··· The input ···

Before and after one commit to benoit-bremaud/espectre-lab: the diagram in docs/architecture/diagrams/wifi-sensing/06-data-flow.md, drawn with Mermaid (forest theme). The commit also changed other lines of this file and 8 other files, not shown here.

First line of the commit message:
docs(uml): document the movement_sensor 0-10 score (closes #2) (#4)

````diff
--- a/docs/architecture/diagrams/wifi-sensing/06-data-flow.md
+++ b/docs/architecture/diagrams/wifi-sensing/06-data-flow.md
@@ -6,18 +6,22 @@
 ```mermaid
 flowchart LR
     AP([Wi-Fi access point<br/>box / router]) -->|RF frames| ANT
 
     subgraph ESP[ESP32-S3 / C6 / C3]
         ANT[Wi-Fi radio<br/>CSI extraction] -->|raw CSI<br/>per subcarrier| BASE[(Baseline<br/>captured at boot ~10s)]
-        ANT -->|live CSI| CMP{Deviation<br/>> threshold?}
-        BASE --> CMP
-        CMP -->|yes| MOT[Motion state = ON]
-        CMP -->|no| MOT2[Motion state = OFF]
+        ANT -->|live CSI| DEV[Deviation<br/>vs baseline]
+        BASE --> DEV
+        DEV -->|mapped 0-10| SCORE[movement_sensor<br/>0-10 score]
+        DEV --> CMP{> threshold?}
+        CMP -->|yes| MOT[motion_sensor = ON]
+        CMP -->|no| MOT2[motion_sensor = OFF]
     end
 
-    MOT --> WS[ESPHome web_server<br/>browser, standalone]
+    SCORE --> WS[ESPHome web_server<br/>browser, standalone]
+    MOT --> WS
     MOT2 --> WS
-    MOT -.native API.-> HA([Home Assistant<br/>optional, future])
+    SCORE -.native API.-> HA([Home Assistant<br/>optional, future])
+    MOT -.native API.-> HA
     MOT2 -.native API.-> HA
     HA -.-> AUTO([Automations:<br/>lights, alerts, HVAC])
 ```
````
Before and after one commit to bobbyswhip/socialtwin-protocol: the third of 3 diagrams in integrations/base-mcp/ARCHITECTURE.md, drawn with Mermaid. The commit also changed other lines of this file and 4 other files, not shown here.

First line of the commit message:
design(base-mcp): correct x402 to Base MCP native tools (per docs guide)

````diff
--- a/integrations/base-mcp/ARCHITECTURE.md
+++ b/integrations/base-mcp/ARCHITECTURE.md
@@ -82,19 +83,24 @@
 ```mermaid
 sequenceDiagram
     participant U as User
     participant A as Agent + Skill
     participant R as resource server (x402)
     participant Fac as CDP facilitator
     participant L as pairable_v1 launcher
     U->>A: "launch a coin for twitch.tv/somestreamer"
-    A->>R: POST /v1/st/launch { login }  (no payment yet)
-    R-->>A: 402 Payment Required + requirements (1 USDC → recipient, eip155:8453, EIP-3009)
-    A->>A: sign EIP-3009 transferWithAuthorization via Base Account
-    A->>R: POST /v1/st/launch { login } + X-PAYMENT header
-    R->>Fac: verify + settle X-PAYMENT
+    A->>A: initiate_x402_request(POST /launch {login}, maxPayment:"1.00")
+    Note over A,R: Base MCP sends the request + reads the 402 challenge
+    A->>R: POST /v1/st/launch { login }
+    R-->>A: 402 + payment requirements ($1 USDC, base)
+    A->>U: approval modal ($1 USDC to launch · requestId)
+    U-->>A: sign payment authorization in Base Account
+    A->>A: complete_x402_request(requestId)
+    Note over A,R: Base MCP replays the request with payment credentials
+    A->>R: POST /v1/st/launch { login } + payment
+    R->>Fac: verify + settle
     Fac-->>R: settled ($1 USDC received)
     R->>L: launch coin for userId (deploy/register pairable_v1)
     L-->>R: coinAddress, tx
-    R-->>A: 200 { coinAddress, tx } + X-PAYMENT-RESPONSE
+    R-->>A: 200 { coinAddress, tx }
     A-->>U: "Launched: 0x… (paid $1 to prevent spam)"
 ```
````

···

- Assigned task: Only the count should be given: the number of lines in the entries above containing the word "after".

- Problem solution: 2